“We wish (the IoT) was only a tech issue,” Fait says. “To make a smart IoT ecosystem, so the user has a positive experience and you have a good flow of features and data, a lot of things have to come together - the designers, the hardware people, software, manufacturing. What we see in a lot of companies is strict divisions between the departments, with hierarchies and politics, when what you need is a cross-functional collaboration journey.”
The automation that IoT enables also isn’t always well received - especially among those responsible for manual processes and oversight that automation may alter or phase out, whether due to simple risk aversion or fears of obsolescence. This can be addressed by taking steps to adopt technology in a transparent and sensitive way.
“Something we’ve seen throughout the projects we’ve been working on, is that because there are often manufacturing timelines where everything has checkpoints and legal restrictions, or requirements that mean someone has to sign off on something at certain points of time, a high degree of automation is something they really hesitate to introduce,” says Grewenig.
Another issue is that because the IoT links devices, it’s mistakenly identified as being mainly about the hardware. Yet to leverage it successfully, “you have to become a software company, learn and understand what good software looks like and what the capabilities are,” says Fait. “The software is what adds the functionality and produces the actual benefit, not the sensor or device itself.”
Because software development is a key success factor, businesses should also be mindful of the limitations placed on the IoT by varying standards and protocols, and how these can sometimes prevent software from achieving the desired goals.

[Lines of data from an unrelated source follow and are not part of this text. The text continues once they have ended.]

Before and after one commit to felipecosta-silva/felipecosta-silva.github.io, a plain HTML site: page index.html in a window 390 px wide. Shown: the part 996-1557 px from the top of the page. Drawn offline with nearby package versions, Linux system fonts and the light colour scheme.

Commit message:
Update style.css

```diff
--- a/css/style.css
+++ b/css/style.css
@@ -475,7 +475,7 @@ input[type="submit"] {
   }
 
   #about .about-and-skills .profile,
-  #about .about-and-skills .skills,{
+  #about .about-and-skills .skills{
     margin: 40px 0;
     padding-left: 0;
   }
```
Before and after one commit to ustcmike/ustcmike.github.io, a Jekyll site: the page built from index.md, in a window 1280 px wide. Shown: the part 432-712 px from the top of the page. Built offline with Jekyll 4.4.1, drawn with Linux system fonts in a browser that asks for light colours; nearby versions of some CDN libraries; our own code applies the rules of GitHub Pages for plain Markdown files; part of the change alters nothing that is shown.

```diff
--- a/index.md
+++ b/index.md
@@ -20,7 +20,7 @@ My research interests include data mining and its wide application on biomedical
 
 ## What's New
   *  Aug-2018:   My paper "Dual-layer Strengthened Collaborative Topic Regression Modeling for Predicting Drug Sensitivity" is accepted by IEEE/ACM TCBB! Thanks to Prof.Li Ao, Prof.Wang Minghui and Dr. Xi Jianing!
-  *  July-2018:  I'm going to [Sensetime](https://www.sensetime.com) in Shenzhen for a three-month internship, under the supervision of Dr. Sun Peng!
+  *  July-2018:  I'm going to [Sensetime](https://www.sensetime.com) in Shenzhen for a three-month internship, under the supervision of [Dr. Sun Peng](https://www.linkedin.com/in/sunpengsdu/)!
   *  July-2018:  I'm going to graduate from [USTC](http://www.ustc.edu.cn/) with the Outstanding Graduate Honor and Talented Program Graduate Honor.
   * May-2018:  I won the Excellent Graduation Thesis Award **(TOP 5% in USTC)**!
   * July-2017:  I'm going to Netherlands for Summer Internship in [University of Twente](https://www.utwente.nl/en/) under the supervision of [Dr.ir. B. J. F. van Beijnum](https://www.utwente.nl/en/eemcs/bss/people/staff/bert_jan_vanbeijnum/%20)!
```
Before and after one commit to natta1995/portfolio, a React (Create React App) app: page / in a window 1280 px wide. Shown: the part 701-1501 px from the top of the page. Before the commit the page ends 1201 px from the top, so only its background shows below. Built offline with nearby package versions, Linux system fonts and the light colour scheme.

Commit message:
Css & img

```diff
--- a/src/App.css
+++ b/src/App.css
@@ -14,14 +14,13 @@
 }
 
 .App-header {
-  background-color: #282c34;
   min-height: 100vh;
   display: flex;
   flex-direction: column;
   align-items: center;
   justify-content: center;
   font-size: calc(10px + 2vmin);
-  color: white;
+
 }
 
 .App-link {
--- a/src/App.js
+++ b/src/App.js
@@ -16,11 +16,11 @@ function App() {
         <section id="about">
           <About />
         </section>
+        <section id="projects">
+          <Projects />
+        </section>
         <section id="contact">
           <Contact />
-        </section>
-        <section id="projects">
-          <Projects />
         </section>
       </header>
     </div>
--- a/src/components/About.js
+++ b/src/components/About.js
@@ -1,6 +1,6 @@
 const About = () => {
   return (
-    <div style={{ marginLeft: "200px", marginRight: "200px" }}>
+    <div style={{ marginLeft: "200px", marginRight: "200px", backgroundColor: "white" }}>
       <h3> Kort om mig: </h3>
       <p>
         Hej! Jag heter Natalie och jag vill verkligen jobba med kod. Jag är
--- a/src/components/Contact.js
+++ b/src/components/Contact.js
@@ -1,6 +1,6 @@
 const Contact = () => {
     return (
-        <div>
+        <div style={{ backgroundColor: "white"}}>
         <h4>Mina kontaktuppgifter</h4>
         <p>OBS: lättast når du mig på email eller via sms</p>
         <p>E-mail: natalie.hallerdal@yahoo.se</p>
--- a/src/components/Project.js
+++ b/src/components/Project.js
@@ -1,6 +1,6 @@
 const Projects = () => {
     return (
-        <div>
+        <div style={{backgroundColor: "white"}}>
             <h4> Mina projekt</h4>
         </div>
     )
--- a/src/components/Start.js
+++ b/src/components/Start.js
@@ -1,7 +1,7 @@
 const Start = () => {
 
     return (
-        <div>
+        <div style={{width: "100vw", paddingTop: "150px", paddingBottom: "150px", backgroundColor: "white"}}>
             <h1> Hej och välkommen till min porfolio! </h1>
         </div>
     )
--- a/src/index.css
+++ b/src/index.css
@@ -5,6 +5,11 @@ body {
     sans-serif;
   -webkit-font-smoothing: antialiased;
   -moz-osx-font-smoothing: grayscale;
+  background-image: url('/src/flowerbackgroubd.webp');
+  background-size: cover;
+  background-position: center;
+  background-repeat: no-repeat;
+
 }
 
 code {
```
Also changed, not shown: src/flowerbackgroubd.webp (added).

“In many use cases the hindrances are the boundaries between companies and different manufacturers and brands,” Fait says. “Take the smart meter example - you have the manufacturer, the electricity company, the owners or manufacturers of the household devices, and all those things have to come together and talk to each other. When the hype around IoT started everybody was talking about common standards so we could make really good ecosystems out of anything, but we haven’t seen that actually take off.”